Here is a simple screenshot from Amazon CloudWatch after I uploaded an image to my S3 Bucket, also remember we are using prefixes for certain folders which in our case it's /images, and the file type should be .png

Image description

Sweet, now it's your turn to become more creative and build on top of this. And a small reminder that the techniques and skills that are used in this article will be also used for my next one, which will hold more advanced services and skills.


I wanted to write this article a separate one since there are many use cases in this simple architecture that can be really handy. Hope you guys enjoyed it.

If you'd like more content like this, feel free to connect with me on LinkedIn.

Top comments (4)

rdarrylr profile image
Darryl Ruggles

A great example - thanks!

momonaguilar profile image

Do we need to do anything or maybe upload the .zip file generated to aws? Sorry for noob questions

awedis profile image
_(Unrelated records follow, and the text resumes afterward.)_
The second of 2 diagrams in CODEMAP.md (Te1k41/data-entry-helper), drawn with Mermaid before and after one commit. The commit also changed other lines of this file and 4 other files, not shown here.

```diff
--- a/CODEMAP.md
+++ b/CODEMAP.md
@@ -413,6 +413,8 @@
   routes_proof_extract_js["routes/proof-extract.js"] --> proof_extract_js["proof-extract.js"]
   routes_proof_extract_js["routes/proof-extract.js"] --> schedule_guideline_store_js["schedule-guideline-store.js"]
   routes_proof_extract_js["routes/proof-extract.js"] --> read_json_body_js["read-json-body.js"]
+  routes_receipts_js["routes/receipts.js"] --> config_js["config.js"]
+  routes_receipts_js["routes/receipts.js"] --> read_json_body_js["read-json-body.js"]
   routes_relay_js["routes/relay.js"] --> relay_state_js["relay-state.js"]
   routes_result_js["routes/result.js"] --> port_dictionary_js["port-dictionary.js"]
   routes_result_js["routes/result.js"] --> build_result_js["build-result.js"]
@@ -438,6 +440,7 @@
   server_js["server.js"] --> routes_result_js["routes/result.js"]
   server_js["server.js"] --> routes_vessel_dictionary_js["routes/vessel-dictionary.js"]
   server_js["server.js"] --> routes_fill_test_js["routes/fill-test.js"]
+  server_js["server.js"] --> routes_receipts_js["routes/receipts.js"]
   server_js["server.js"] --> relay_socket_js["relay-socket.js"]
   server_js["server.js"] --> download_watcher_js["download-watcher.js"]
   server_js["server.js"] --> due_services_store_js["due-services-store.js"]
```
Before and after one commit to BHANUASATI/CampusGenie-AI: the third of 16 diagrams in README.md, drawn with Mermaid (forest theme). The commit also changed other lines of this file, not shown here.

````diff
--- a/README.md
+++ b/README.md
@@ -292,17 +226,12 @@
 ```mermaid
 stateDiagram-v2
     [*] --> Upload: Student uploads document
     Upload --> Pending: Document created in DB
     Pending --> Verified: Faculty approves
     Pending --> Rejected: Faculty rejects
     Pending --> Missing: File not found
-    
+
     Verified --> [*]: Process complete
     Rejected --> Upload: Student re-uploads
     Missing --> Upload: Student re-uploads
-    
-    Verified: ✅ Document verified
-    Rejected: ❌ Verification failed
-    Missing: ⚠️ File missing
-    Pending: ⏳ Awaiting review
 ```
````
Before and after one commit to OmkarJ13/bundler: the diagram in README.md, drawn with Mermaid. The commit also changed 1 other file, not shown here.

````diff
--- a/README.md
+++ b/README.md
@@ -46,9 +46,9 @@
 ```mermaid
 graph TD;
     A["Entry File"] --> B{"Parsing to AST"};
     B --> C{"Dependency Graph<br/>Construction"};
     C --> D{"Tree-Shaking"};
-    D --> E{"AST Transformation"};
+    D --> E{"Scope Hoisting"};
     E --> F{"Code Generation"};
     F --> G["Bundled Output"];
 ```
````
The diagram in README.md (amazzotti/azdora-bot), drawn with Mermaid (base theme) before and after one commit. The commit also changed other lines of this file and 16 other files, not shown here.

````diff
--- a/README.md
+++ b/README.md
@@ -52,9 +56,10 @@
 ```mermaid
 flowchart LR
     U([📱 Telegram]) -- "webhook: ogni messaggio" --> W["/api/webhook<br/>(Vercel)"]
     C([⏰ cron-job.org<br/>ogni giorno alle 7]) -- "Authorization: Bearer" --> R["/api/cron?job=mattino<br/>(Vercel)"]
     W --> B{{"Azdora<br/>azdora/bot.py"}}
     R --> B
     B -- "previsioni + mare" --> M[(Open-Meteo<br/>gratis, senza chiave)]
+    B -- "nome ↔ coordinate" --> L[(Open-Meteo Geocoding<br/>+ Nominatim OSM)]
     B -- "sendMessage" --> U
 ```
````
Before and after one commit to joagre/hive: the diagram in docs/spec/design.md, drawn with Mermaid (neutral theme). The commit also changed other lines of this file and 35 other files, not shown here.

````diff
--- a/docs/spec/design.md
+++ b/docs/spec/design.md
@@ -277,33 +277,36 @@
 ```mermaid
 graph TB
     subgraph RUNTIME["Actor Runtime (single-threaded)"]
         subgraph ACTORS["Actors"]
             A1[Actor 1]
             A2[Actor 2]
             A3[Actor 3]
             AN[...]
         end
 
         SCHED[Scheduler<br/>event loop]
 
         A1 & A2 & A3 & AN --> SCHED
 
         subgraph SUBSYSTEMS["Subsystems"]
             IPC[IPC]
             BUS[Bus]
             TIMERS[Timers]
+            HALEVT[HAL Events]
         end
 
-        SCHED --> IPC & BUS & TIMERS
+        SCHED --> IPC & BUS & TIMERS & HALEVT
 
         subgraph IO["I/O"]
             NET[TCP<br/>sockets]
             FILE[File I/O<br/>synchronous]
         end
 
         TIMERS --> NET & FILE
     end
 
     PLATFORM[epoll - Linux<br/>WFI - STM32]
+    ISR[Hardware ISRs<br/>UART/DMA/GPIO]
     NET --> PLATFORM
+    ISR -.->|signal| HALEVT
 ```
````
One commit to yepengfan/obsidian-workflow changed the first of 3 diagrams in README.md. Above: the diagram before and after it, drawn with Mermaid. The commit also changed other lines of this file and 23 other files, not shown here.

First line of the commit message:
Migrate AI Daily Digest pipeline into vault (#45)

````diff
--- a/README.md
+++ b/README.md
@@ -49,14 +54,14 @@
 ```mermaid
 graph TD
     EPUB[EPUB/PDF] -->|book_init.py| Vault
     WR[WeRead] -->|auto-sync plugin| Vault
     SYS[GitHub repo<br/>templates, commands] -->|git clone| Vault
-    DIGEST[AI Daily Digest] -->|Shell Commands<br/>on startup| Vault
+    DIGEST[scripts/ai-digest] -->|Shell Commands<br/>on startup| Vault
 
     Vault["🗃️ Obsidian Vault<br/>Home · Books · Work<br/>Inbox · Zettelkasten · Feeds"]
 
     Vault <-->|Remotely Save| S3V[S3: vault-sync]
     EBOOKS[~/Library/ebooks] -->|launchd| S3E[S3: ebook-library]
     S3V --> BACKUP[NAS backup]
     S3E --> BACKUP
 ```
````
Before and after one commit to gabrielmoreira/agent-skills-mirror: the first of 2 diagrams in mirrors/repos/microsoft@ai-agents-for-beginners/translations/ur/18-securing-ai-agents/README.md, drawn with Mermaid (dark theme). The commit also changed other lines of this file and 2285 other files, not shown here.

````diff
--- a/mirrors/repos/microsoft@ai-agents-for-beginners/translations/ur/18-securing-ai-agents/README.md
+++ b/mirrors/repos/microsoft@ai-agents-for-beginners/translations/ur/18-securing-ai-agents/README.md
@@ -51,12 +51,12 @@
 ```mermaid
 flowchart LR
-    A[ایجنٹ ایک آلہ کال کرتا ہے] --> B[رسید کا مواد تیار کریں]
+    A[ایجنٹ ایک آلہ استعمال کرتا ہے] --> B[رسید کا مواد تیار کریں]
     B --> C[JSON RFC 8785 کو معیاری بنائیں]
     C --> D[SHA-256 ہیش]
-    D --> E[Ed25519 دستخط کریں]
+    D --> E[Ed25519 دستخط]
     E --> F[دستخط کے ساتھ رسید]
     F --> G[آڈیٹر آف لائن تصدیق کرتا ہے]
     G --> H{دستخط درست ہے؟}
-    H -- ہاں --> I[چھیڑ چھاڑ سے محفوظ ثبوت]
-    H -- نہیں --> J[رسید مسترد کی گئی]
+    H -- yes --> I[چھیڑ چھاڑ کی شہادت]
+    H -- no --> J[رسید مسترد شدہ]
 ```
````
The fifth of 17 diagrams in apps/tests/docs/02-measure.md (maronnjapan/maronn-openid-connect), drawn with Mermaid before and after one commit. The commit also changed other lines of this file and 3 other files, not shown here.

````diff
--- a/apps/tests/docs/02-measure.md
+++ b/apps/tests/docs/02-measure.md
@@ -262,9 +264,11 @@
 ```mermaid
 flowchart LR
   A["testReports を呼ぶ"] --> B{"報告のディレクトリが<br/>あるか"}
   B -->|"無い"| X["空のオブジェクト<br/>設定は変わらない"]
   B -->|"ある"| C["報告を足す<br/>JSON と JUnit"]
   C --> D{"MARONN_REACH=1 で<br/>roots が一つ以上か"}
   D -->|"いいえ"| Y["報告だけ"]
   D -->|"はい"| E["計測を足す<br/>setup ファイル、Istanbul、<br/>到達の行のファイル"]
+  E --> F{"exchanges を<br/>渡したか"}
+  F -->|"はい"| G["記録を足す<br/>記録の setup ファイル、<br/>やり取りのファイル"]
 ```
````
yes for sure, if you can notice inside the terraform I'm pointing my .zip file.